Once you find yourself in an Arcade offline or Sport online race, Gran Turismo Sport does a good job of feeling impressive. The single player modes let you enjoy all sorts of races and really test yourself. Then, when you go online, you have all of these options for finding the right people to race against. There are all these detailed criteria, like age or manners, to ensure you are grouped with the right fellow racers. Everything about this shows its dedication to being a driving simulator, not a racing simulator, and you need both knowledge and precision to succeed. If you don't pay attention to your speed, roadway conditions, drafting and drifting opportunities, and the position of other cars, you're going to have a bad time. Even though some of the Mission Challenges are tedious and uninteresting, they are wonderful for learning what various cars are capable of and how each vehicle handles. So are the early, unranked races which essentially let you practice. Though, even ranked is handy, since the game lets you practice race before competing in the big events. The physics are great, with movements that really feel true to life, and you can really tell how well cars do or don't grip the road. It does seem like it doesn't gauge impacts that well or accurately, but unless you're playing a Mission Challenge that demands collisions, you should ideally be avoiding such things.

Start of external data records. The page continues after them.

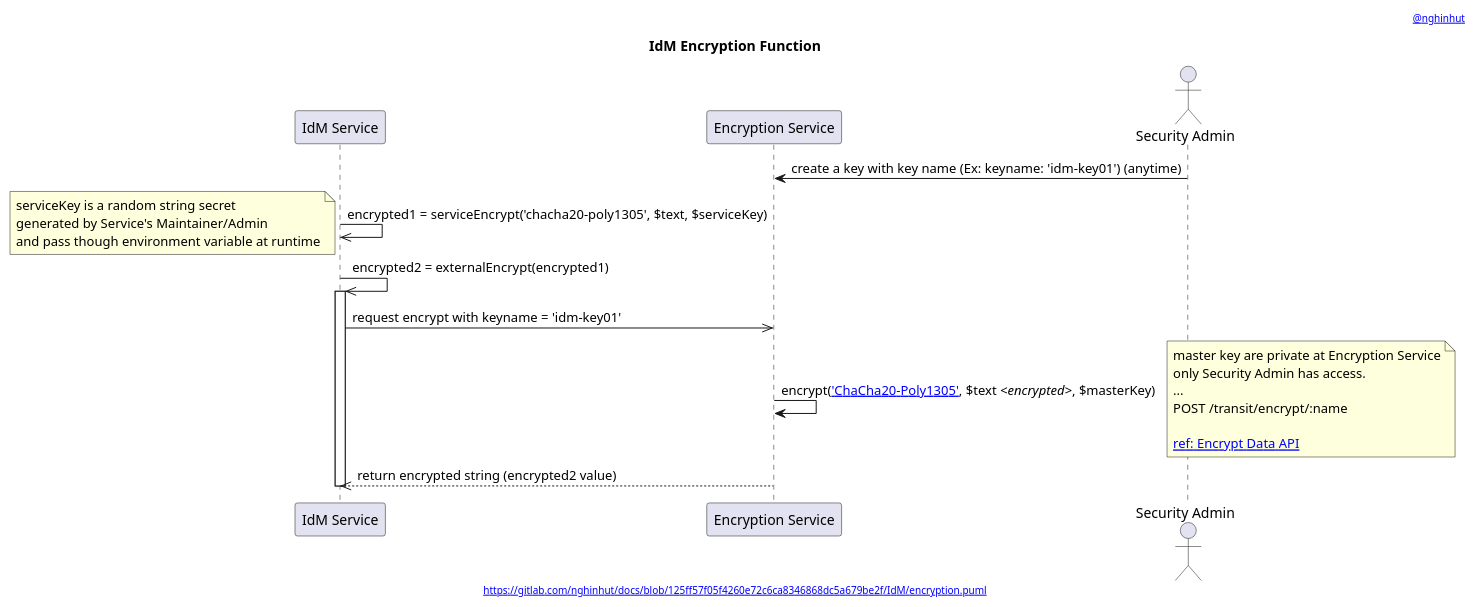
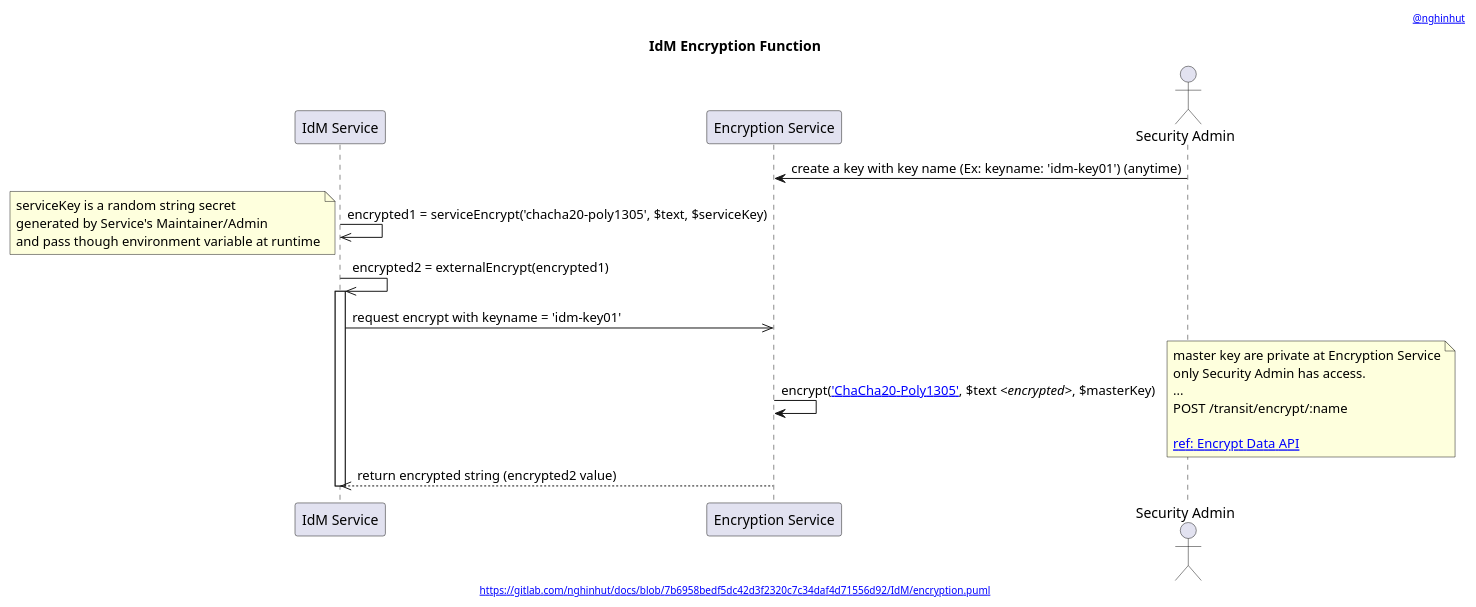
The diagram in IdM/encryption.function.puml (nghinhut/docs), drawn with PlantUML before and after one commit. The commit also changed 27 other files, not shown here.

```diff
--- a/IdM/encryption.function.puml
+++ b/IdM/encryption.function.puml
@@ -1,35 +1,35 @@
 @startuml
 '-----START auto generated metadata please keep comment here to allow auto update-----
 '-----DON'T EDIT THIS SECTION, INSTEAD RE-RUN prebuild.sh TO UPDATE-----
-header [[https://www.nghinhut.dev?from=http%5C%3A%5C%2F%5C%2Fwww%5C.plantuml%5C.com%5C%2Fplantuml%5C%2Fproxy%3Ffmt%3Dsvg%5C%26src%3Dhttps%5C%3A%5C%2F%5C%2Fgitlab%5C.com%5C%2Fnghinhut%5C%2Fdocs%5C%2Fraw%5C%2F125ff57f05f4260e72c6ca8346868dc5a679be2f%5C%2FIdM%5C%2Fencryption%5C.puml%0A @nghinhut]]
-footer [[http://www.plantuml.com/plantuml/proxy?fmt=svg&src=https://gitlab.com/nghinhut/docs/raw/125ff57f05f4260e72c6ca8346868dc5a679be2f/IdM/encryption.puml https://gitlab.com/nghinhut/docs/blob/125ff57f05f4260e72c6ca8346868dc5a679be2f/IdM/encryption.puml]]
+header [[https://www.nghinhut.dev?from=http%5C%3A%5C%2F%5C%2Fwww%5C.plantuml%5C.com%5C%2Fplantuml%5C%2Fproxy%3Ffmt%3Dsvg%5C%26src%3Dhttps%5C%3A%5C%2F%5C%2Fgitlab%5C.com%5C%2Fnghinhut%5C%2Fdocs%5C%2Fraw%5C%2F7b6958bedf5dc42d3f2320c7c34daf4d71556d92%5C%2FIdM%5C%2Fencryption%5C.puml%0A @nghinhut]]
+footer [[http://www.plantuml.com/plantuml/proxy?fmt=svg&src=https://gitlab.com/nghinhut/docs/raw/7b6958bedf5dc42d3f2320c7c34daf4d71556d92/IdM/encryption.puml https://gitlab.com/nghinhut/docs/blob/7b6958bedf5dc42d3f2320c7c34daf4d71556d92/IdM/encryption.puml]]
 '-----END auto generated metadata please keep comment here to allow auto update-----
 title IdM Encryption Function
 participant "IdM Service" as idm
 participant "Encryption Service" as es
 actor "Security Admin" as esAdmin
 
 es <- esAdmin : create a key with key name (Ex: keyname: 'idm-key01') (anytime)
 
 idm ->> idm : encrypted1 = serviceEncrypt('chacha20-poly1305', $text, $serviceKey)
 note left
     serviceKey is a random string secret
     generated by Service's Maintainer/Admin
     and pass though environment variable at runtime
 end note
 
 idm ->> idm : encrypted2 = externalEncrypt(encrypted1)
 activate idm
     idm ->> es : request encrypt with keyname = 'idm-key01'
         es -> es : encrypt([[https://www.vaultproject.io/docs/secrets/transit/index.html#chacha20-poly1305{ChaCha20-Poly1305 with a 256-bit key} 'ChaCha20-Poly1305']], $text //<encrypted>//, $masterKey)
         note right
             master key are private at Encryption Service
             only Security Admin has access.
             ...
             POST /transit/encrypt/:name
 
             [[https://www.vaultproject.io/api/secret/transit/index.html#encrypt-data ref: Encrypt Data API]]
         end note
     idm <<-- es : return encrypted string (encrypted2 value)
 deactivate idm
 @enduml
```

It helps that Gran Turismo Sport is exceptionally accommodating when it comes to control schemes. It considers everything, from controllers to seven different wheels. People who know to treat this with the gravity and serious it deserves can have as realistic an experience as possible. I will say that I wasn't as impressed with motion controls, as they felt a little gimmicky and didn't offer the precision a game like this demands.
Gran Turismo Sport is an enlightening experience for another reason, beyond teaching someone to really perform well in this simulator. The Brand Central section, where you will be spending your credits on cars from the Showroom, is filled with vital information about cars from all around the world. Each section has small storefronts that provides information on a channel and museum. You’re learning about what these cars are capable of in-game and the history of various makers, while also finding out real world details like max power, drivetrain, and weight.
Yet, this makes this all the more unfortunate that Gran Turismo Sport has such a shortage of cars. There are only 163 cars and 28 tracks in the game right now. They’re all relatively recent releases, with most cars being released after 2000. To compare, the PlayStation 3’s Gran Turismo 5 had 1,086 cars and 73 tracks and Gran Turismo 6 had 1,226 cars and 100 tracks. Not to mention Microsoft’s Forza Motorsport 7 has over 700 cars and 200 possible tracks. Also, if you liked dynamic weather and day-night cycles, you’ll find both are absent here. When you set a race, you choose from seven different time of day/weather combinations and three difficulty levels. It’s just so limiting.